## Work to be completed
Find every line below that contains the word "useForm" and copy it out.

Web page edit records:
-------

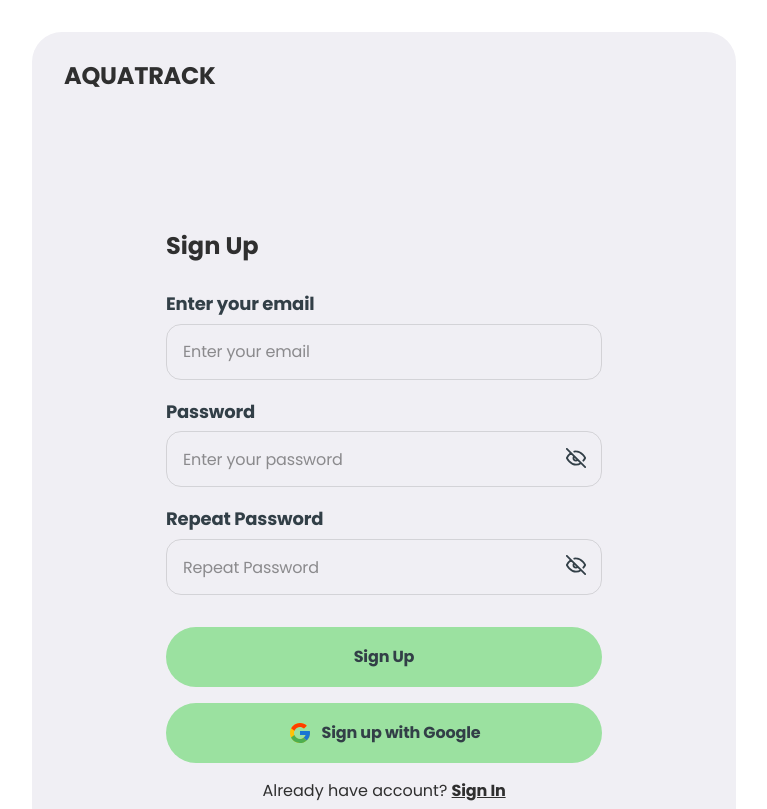
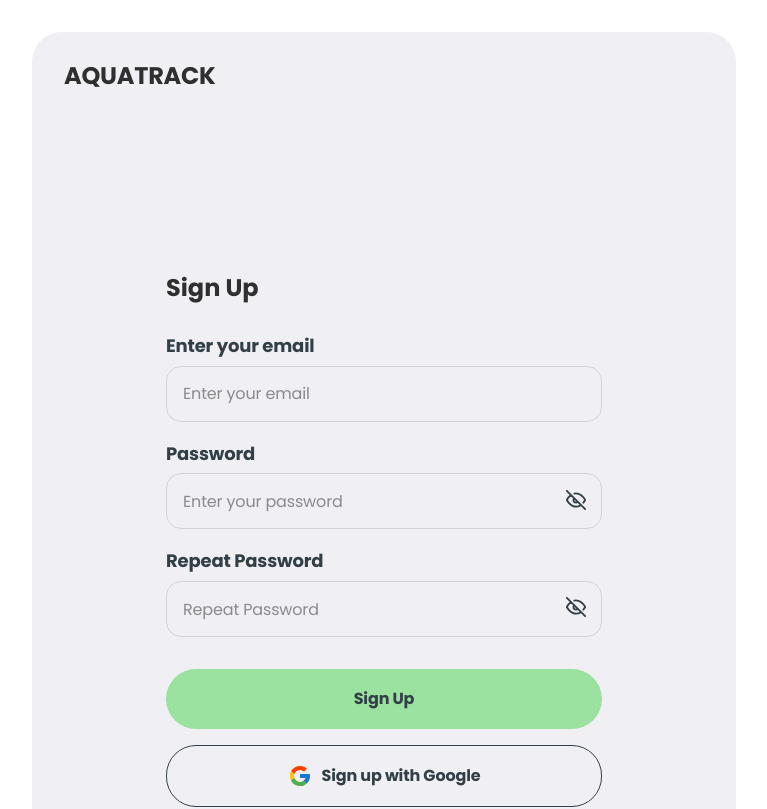
Before and after one commit to VPresich/aqua-react, a React (Vite) app: page /signup in a window 1280 px wide. Shown: the top 809 px of the page, without its empty margins (256-1023 px from the left). Built offline with nearby package versions, Linux system fonts and the light colour scheme; no server answers.

Commit message:
Added signin operation

```diff
--- a/src/components/GoogleButton/GoogleButton.jsx
+++ b/src/components/GoogleButton/GoogleButton.jsx
@@ -14,7 +14,6 @@ export default function GoogleButton({ text = "googleButton.googleInBtn" }) {
     dispatch(fetchOAuthUrl())
       .unwrap()
       .then((response) => {
-        // console.log("OAuth URL fetched successfully:", response.data.url);
         if (response.data.url) window.location.assign(response.data.url);
       })
       .catch((error) => {
@@ -24,13 +23,9 @@ export default function GoogleButton({ text = "googleButton.googleInBtn" }) {
 
   return (
     <React.Fragment>
-      <button
-        type="button"
-        onClick={googleLoginClick}
-        className={s.googleButton}
-      >
-        <FcGoogle className={s.googleIcon} />
-        <span className={s.googleText}>{t(text)}</span>
+      <button type="button" onClick={googleLoginClick} className={s.button}>
+        <FcGoogle className={s.icon} />
+        <span className={s.text}>{t(text)}</span>
       </button>
     </React.Fragment>
   );
--- a/src/components/GoogleButton/GoogleButton.module.css
+++ b/src/components/GoogleButton/GoogleButton.module.css
@@ -1,4 +1,4 @@
-.googleButton {
+.button {
   display: flex;
   align-items: center;
   justify-content: center;
@@ -10,15 +10,19 @@
   line-height: 18px;
   letter-spacing: -0.01em;
   color: var(--color-darkblue);
-  background-color: var(--color-lightgreen);
-  transition: background-color 0.5s;
+  border: 1.5px solid var(--color-darkblue);
+  background-color: transparent;
+  transition: background-color var(--animation), color var(--animation),
+    border-color var(--animation);
 }
 
-.googleButton:hover {
-  background-color: var(--color-lightgreenhover);
+.button:hover {
+  background-color: transparent;
+  color: var(--color-lightgreenhover);
+  border-color: var(--color-lightgreenhover);
 }
 
-.googleIcon {
+.icon {
   font-size: 24px;
 }
 
@@ -27,7 +31,7 @@
 }
 
 @media (min-width: 768px) {
-  .googleButton {
+  .button {
     padding: 18px;
     font-size: 16px;
     line-height: 24px;
--- a/src/components/SigninForm/SigninForm.jsx
+++ b/src/components/SigninForm/SigninForm.jsx
@@ -1,97 +1,164 @@
-import { useTranslation } from "react-i18next";
-import { useDispatch } from "react-redux";
-import { useState } from "react";
-import { useForm } from "react-hook-form";
+// import { useTranslation } from "react-i18next";
+// import { useDispatch } from "react-redux";
+// import { useState } from "react";
+// import { useForm } from "react-hook-form";
+// import { yupResolver } from "@hookform/resolvers/yup";
+// import * as Yup from "yup";
+// import InputField from "../InputField/InputField";
+// import PasswordField from "../PasswordField/PasswordField";
+// import FormFooter from "../FormFooter/FormFooter";
+// import GoogleButton from "../GoogleButton/GoogleButton";
+// import { signIn } from "../../redux/user/userOps";
+
+// import s from "./SigninForm.module.css";
+// export default function SigninForm() {
+//   const dispatch = useDispatch();
+//   const { t } = useTranslation();
+//   const [serverError, setServerError] = useState("");
+//   const validationSchema = createValidationSchema(t);
+//   const {
+//     register,
+//     handleSubmit,
+//     reset,
+//     formState: { errors },
+//   } = useForm({
+//     resolver: yupResolver(validationSchema),
+//   });
+
+//   const onSubmit = async (data) => {
+//     try {
+//       await dispatch(signIn(data)).unwrap();
+//       reset();
+//       setServerError("");
+//     } catch (error) {
+//       console.error("Sign in error:", error);
+//       setServerError(
+//         error.message ||
+//           "Please check your password and account name and try again."
+//       );
+//     }
+//   };
+
+//   return (
+//     <div className={s.SignInContainer}>
+//       <form className={s.form} onSubmit={handleSubmit(onSubmit)} noValidate>
+//         <h2 className={s.signInTitle}>{t("signInPage.signIn")}</h2>
+//         <InputField
+//           id="email"
+//           label={t("signInPage.email")}
+//           type="email"
+//           placeholder={t("signInPage.emailPlaceholder")}
+//           error={errors.email?.message}
+//           register={register("email")}
+//         />
+//         <PasswordField
+//           id="password"
+//           label={t("signInPage.password")}
+//           placeholder={t("signInPage.passwordPlaceholder")}
+//           error={errors.password?.message}
+//           register={register("password")}
+//         />
+//         {serverError && <p className={s.error}>{serverError}</p>}
+//         <button type="submit" className={s.button}>
+//           {t("signInPage.signIn")}
+//         </button>
+//         <GoogleButton />
+//         <FormFooter
+//           text={t("signInPage.dontAccount")}
+//           linkText={t("signInPage.signUp")}
+//           linkHref="/signup"
+//         />
+//         <FormFooter
+//           text={t("signInPage.forgotPassword")}
+//           linkText={t("signInPage.renew")}
+//           linkHref="/reset-pwd"
+//         />
+//       </form>
+//     </div>
+//   );
+// }
+
+import { useForm, FormProvider, Controller } from "react-hook-form";
 import { yupResolver } from "@hookform/resolvers/yup";
-import * as Yup from "yup";
-import InputField from "../InputField/InputField";
-import PasswordField from "../PasswordField/PasswordField";
+import Input from "../Input/Input";
 import FormFooter from "../FormFooter/FormFooter";
 import GoogleButton from "../GoogleButton/GoogleButton";
-import { signIn } from "../../redux/user/userOps";
+import { signinFormSchema } from "../../helpers/formsValidation/siginFormSchema";
+import { useTranslation } from "react-i18next";
+import { errNotify } from "../../helpers/notification";
+import css from "./SigninForm.module.css";
 
-import s from "./SigninForm.module.css";
+export default function SigninForm({ handleSignin }) {
+  const { t } = useTranslation();
 
-const createValidationSchema = (t) =>
-  Yup.object().shape({
-    email: Yup.string()
-      .email(t("signInPage.emailSpanError")) // "Invalid email address"
-      .matches(
-        /^[a-zA-Z0-9._%+-]+@[a-zA-Z0-9.-]+\.[a-zA-Z]{2,}$/,
-        t("validation.emailValid") // "Email must be a valid address"
-      )
-      .min(5, t("validation.emailShort")) // "Email is too short"
-      .max(50, t("validation.emailLong")) // "Email is too long"
-      .required(t("validation.emailRequired")), // "Email is required"
-    password: Yup.string()
-      .min(8, t("signInPage.passwordSpanError")) // "Password is too short"
-      .max(50, t("validation.passwordLong"))
-      .required(t("validation.passwordRequired")), // "Password is required"
+  const methods = useForm({
+    resolver: yupResolver(signinFormSchema(t)),
+    defaultValues: {
+      email: "",
+      password: "",
+    },
   });
 
-export default function SigninForm() {
-  const dispatch = useDispatch();
-  const { t } = useTranslation();
-  const [serverError, setServerError] = useState("");
-  const validationSchema = createValidationSchema(t);
-  const {
-    register,
-    handleSubmit,
-    reset,
-    formState: { errors },
-  } = useForm({
-    resolver: yupResolver(validationSchema),
-  });
+  const { handleSubmit } = methods;
 
-  const onSubmit = async (data) => {
+  const onSubmit = async (values) => {
     try {
-      await dispatch(signIn(data)).unwrap();
-      reset();
-      setServerError("");
+      await handleSignin(values);
     } catch (error) {
-      console.error("Sign in error:", error);
-      setServerError(
-        error.message ||
-          "Please check your password and account name and try again."
-      );
+      errNotify(error.message);
     }
   };
 
   return (
-    <div className={s.SignInContainer}>
-      <form className={s.form} onSubmit={handleSubmit(onSubmit)} noValidate>
-        <h2 className={s.signInTitle}>{t("signInPage.signIn")}</h2>
-        <InputField
-          id="email"
+    <FormProvider {...methods}>
+      <div className={css.container}>
+        <form onSubmit={handleSubmit(onSubmit)} className={css.form}>
+          <h2 className={CSSFontFaceRule.title}>{t("signInPage.signIn")}</h2>
+
+          <div className={css.inputs}>
+            <Controller
+              name="email"
+              control={methods.control}
+              render={({ field }) => (
+                <Input
+                  {...field}
                   label={t("signInPage.email")}
-          type="email"
                   placeholder={t("signInPage.emailPlaceholder")}
-          error={errors.email?.message}
-          register={register("email")}
+                  type="text"
+                  autoComplete="email"
+                  isLarge={true}
                 />
-        <PasswordField
-          id="password"
+              )}
+            />
+            <Controller
+              name="password"
+              control={methods.control}
+              render={({ field }) => (
+                <Input
+                  {...field}
                   label={t("signInPage.password")}
                   placeholder={t("signInPage.passwordPlaceholder")}
-          error={errors.password?.message}
-          register={register("password")}
+                  type="password"
+                  autoComplete="new-password"
+                  isLarge={true}
                 />
-        {serverError && <p className={s.error}>{serverError}</p>}
-        <button type="submit" className={s.button}>
+              )}
+            />
+          </div>
+          <div className={css.buttons}>
+            <button type="submit" className={css.button}>
               {t("signInPage.signIn")}
             </button>
-        <GoogleButton />
+            <GoogleButton text={t("googleButton.googleInBtn")} />
+
             <FormFooter
               text={t("signInPage.dontAccount")}
               linkText={t("signInPage.signUp")}
               linkHref="/signup"
             />
-        <FormFooter
-          text={t("signInPage.forgotPassword")}
-          linkText={t("signInPage.renew")}
-          linkHref="/reset-pwd"
-        />
+          </div>
         </form>
       </div>
+    </FormProvider>
   );
 }
--- a/src/components/SigninForm/SigninForm.module.css
+++ b/src/components/SigninForm/SigninForm.module.css
@@ -1,34 +1,40 @@
-.SignInContainer {
-  position: relative;
+.container {
   background-color: var(--color-lightgray);
+  height: 780px;
   width: 100%;
   height: 100%;
-  /* height: 790px; */
-  padding: 220px 16px;
+  padding: 138px 16px;
   border-radius: 30px;
-}
-
-.signInTitle {
-  font-size: 32px;
-  color: var(--color-darkblue);
-  margin-bottom: 16px;
 }
 
 .form {
   display: flex;
   flex-direction: column;
-  margin: 0 auto;
-  border-radius: 30px;
-  gap: 12px;
+  gap: 32px;
 }
 
-.error {
-  font-size: 12px;
-  color: #ff4d4f;
+.title {
+  font-size: 32px;
+  line-height: 100%;
+  letter-spacing: -0.01em;
+  color: var(--color-darkblue);
+}
+
+.inputs {
+  display: flex;
+  flex-direction: column;
+  gap: 16px;
+}
+
+.buttons {
+  display: flex;
+  flex-direction: column;
+  gap: 16px;
 }
 
 .button {
-  padding: 16px;
+  width: 100%;
+  height: 50px;
   border-radius: 30px;
   font-size: 14px;
   font-weight: 700;
@@ -36,7 +42,10 @@
   letter-spacing: -0.01em;
   color: var(--color-darkblue);
   background-color: var(--color-lightgreen);
-  margin-top: 16px;
+  cursor: pointer;
+  display: flex;
+  justify-content: center;
+  align-items: center;
   transition: background-color 0.5s;
 }
 
@@ -44,51 +53,37 @@
   background-color: var(--color-lightgreenhover);
 }
 
-.googleButton {
-  display: flex;
-  align-items: center;
-  justify-content: center;
-  gap: 10px;
-  padding: 13px;
-  border-radius: 30px;
-  font-size: 14px;
-  font-weight: 700;
-  line-height: 18px;
-  letter-spacing: -0.01em;
-  color: var(--color-darkblue);
-  background-color: var(--color-lightgreen);
-}
-
-.googleIcon {
-  font-size: 24px;
-}
-
 @media (min-width: 768px) {
-  .SignInContainer {
+  .container {
     width: 704px;
-
-    padding: 281px 134px;
-  }
-  .signInTitle {
-    font-size: 36px;
-  }
-  .button {
-    padding: 18px;
-    font-size: 16px;
-    line-height: 24px;
+    padding: 131px 134px;
   }
 
-  .googleButton {
-    padding: 18px;
+  .title {
+    font-size: 36px;
+    line-height: 106%;
+  }
+
+  .inputs {
+    gap: 20px;
+  }
+
+  .button {
+    height: 60px;
     font-size: 16px;
-    line-height: 24px;
+    line-height: 150%;
   }
 }
 
 @media (min-width: 1440px) {
-  .SignInContainer {
+  .container {
     width: 672px;
     height: 735px;
-    padding: 169px 118px;
+    padding: 131px 118px;
+  }
+
+  .title {
+    font-size: 36px;
+    line-height: 106%;
   }
 }
--- a/src/components/SignupForm/SignupForm.jsx
+++ b/src/components/SignupForm/SignupForm.jsx
@@ -36,7 +36,7 @@ export default function SignupForm({ handleSignup }) {
     <FormProvider {...methods}>
       <div className={css.container}>
         <form onSubmit={handleSubmit(onSubmit)} className={css.form}>
-          <h2 className={CSSFontFaceRule.title}>Sign Up</h2>
+          <h2 className={CSSFontFaceRule.title}> {t("signUpPage.signUp")}</h2>
 
           <div className={css.inputs}>
             <Controller
@@ -86,7 +86,7 @@ export default function SignupForm({ handleSignup }) {
             <button type="submit" className={css.button}>
               {t("signUpPage.signUp")}
             </button>
-            <GoogleButton text="googleButton.googleUpBtn" />
+            <GoogleButton text={t("googleButton.googleUpBtn")} />
 
             <FormFooter
               text={t("signUpPage.textAlready")}
--- a/src/components/SignupForm/SignupForm.module.css
+++ b/src/components/SignupForm/SignupForm.module.css
@@ -2,7 +2,7 @@
   background-color: var(--color-lightgray);
   width: 100%;
   height: 100%;
-  padding: 170px 16px;
+  padding: 136px 16px;
   border-radius: 30px;
 }
 
@@ -55,7 +55,7 @@
 @media (min-width: 768px) {
   .container {
     width: 704px;
-    padding: 200px 134px;
+    padding: 242px 134px;
   }
 
   .title {
@@ -78,7 +78,7 @@
   .container {
     width: 672px;
     height: 735px;
-    padding: 120px 118px 100px 118px;
+    padding: 93px 118px 92px 118px;
   }
 
   .title {
--- /dev/null
+++ b/src/helpers/formsValidation/siginFormSchema.js
@@ -0,0 +1,36 @@
+import * as Yup from "yup";
+
+export const signinFormSchema = (t) =>
+  Yup.object().shape({
+    email: Yup.string()
+      .email(t("signInPage.emailSpanError"))
+      .matches(
+        /^[a-zA-Z0-9._%+-]+@[a-zA-Z0-9.-]+\.[a-zA-Z]{2,}$/,
+        t("validation.emailValid")
+      )
+      .min(5, t("validation.emailShort"))
+      .max(50, t("validation.emailLong"))
+      .required(t("validation.emailRequired")),
+
+    password: Yup.string()
+      .min(8, t("signInPage.passwordSpanError"))
+      .max(50, t("validation.passwordLong"))
+      .required(t("validation.passwordRequired")),
+  });
+
+//   export const signinFormSchema = (t) =>
+//     Yup.object().shape({
+//       email: Yup.string()
+//         .email("Invalid email address")
+//         .matches(
+//           /^[a-zA-Z0-9._%+-]+@[a-zA-Z0-9.-]+\.[a-zA-Z]{2,}$/,
+//           "Email must be a valid address"
+//         )
+//         .min(5, "Email is too short")
+//         .max(50, "Email is too long")
+//         .required("Email is required"),
+//       password: Yup.string()
+//         .min(8, "Password is too short")
+//         .max(50, "Password is too long")
+//         .required("Password is required"),
+//     });
--- a/src/pages/SignInPage/SignInPage.jsx
+++ b/src/pages/SignInPage/SignInPage.jsx
@@ -1,16 +1,34 @@
+import { useDispatch } from "react-redux";
+import { useNavigate } from "react-router-dom";
 import DocumentTitle from "../../components/DocumentTitle";
 import { Page } from "../../components/Page/Page";
 import SigninForm from "../../components/SigninForm/SigninForm";
 import AdvantagesSection from "../../components/AdvantagesSection/AdvantagesSection";
+import { signIn } from "../../redux/user/userOps";
+import { errNotify, successNotify } from "../../helpers/notification";
 import css from "./SignInPage.module.css";
 
 export default function SignInPage() {
+  const dispatch = useDispatch();
+  const navigate = useNavigate();
+
+  const handleSignin = async (values) => {
+    try {
+      await dispatch(signIn(values)).unwrap();
+      successNotify("Sign in is successful!");
+      navigate("/tracker");
+    } catch (error) {
+      errNotify("Sign in failed. Please try again.");
+      throw new Error("Sign in failed: " + error.message);
+    }
+  };
+
   return (
     <>
       <DocumentTitle>SignIn Page</DocumentTitle>
       <Page>
         <div className={css.container}>
-          <SigninForm />
+          <SigninForm handleSignin={handleSignin} />
           <AdvantagesSection />
         </div>
       </Page>
--- a/src/pages/SignUpPage/SignUpPage.jsx
+++ b/src/pages/SignUpPage/SignUpPage.jsx
@@ -12,7 +12,7 @@ export default function SignUpPage() {
   const dispatch = useDispatch();
   const navigate = useNavigate();
 
-  const handleSinup = async (values) => {
+  const handleSignup = async (values) => {
     try {
       await dispatch(signUp(values)).unwrap();
       successNotify("Registration is successful!");
@@ -36,7 +36,7 @@ export default function SignUpPage() {
       <DocumentTitle>SignUp Page</DocumentTitle>
       <Page>
         <div className={css.container}>
-          <SignupForm handleSignup={handleSinup} />
+          <SignupForm handleSignup={handleSignup} />
           <AdvantagesSection />
         </div>
       </Page>
```
Lines whose indentation alone changed are shown as unchanged.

-------

## Exercise output
-import { useForm } from "react-hook-form";
+// import { useForm } from "react-hook-form";
+//   } = useForm({
+import { useForm, FormProvider, Controller } from "react-hook-form";
+  const methods = useForm({
-  } = useForm({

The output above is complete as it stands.